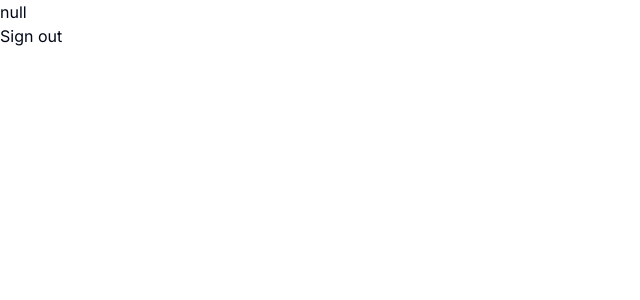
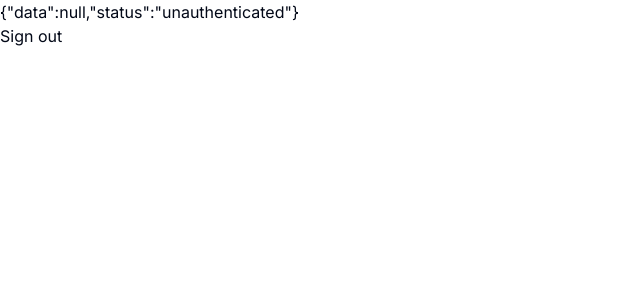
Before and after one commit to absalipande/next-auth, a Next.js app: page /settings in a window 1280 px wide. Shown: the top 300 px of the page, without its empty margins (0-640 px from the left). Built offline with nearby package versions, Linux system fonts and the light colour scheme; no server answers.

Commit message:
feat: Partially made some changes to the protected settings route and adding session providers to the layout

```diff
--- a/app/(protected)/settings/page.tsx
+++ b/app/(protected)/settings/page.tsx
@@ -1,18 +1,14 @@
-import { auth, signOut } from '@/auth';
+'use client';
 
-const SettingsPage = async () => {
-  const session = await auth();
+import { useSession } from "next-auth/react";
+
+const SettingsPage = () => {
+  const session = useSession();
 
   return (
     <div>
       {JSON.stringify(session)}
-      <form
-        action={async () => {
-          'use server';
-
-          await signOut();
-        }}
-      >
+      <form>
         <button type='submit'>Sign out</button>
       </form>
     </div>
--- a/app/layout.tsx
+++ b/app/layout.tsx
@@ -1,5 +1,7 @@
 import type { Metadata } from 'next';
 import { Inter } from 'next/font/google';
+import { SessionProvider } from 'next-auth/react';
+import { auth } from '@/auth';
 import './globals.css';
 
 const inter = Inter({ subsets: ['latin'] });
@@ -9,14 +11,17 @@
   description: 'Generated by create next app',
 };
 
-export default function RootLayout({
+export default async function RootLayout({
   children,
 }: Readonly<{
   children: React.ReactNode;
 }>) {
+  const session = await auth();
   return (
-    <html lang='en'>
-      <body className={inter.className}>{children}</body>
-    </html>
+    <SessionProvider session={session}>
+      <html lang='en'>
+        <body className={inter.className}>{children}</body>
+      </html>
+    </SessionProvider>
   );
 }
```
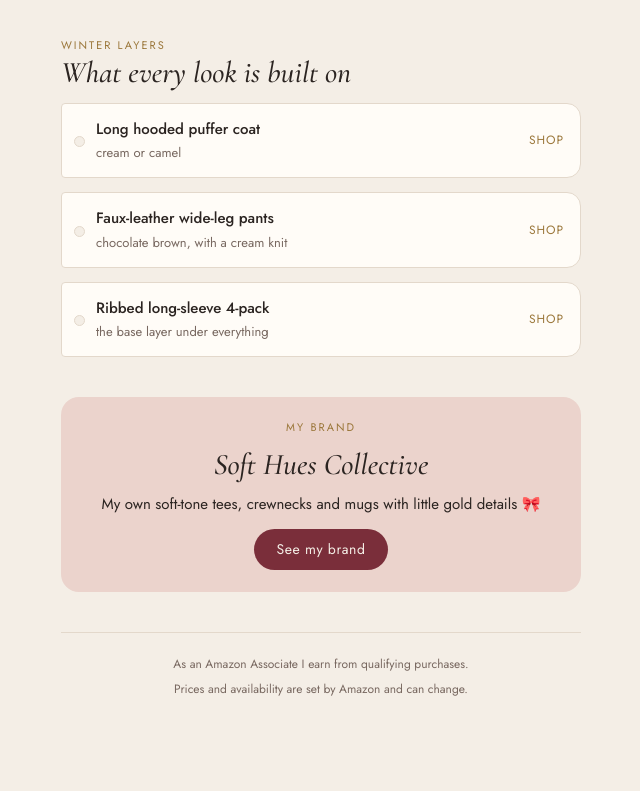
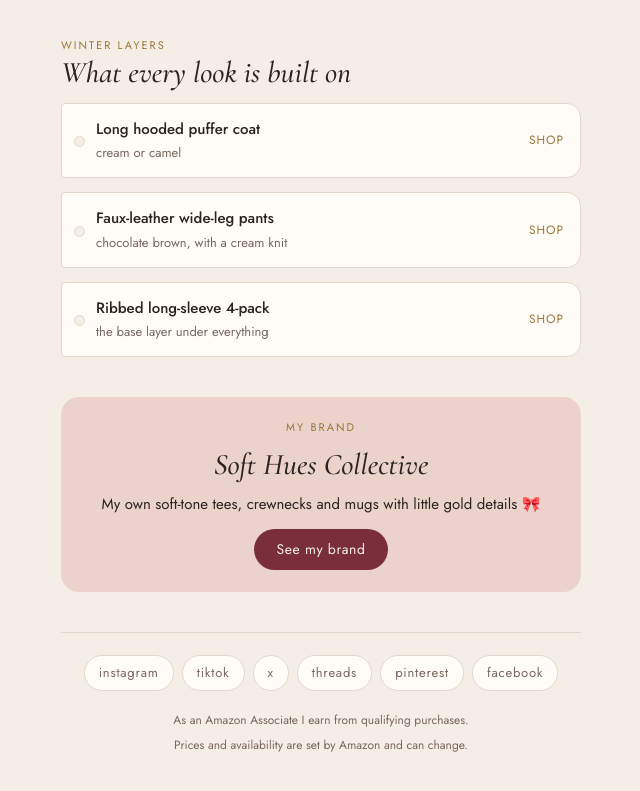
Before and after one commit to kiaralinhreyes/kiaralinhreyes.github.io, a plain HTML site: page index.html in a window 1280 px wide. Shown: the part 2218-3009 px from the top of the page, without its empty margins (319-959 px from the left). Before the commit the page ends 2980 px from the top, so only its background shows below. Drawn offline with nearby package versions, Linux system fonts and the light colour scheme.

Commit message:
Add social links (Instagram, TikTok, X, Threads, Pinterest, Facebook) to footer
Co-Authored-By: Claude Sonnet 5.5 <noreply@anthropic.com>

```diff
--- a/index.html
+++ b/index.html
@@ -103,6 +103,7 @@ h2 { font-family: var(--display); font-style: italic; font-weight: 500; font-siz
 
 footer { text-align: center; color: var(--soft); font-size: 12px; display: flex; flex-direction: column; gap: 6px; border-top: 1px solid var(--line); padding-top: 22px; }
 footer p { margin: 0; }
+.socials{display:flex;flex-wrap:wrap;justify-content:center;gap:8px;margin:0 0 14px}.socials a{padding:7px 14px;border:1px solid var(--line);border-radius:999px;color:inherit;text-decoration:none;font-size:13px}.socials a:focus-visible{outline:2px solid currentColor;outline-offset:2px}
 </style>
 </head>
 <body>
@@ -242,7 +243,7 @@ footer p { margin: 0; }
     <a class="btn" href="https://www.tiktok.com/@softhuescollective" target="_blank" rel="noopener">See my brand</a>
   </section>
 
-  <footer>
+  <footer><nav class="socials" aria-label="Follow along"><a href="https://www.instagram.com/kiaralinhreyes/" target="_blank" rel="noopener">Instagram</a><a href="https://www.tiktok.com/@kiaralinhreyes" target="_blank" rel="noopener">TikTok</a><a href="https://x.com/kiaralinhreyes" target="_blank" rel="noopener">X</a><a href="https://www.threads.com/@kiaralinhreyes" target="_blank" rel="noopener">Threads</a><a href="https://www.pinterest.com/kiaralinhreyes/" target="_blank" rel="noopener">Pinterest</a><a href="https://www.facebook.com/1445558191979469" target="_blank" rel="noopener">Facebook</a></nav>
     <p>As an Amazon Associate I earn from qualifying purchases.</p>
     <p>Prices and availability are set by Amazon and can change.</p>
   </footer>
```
※ ※ ※
◆ **Assigned task**
Search the material above for the string "await". Show every line that holds it.

◆ **Task response**
-  const session = await auth();
-          await signOut();
+  const session = await auth();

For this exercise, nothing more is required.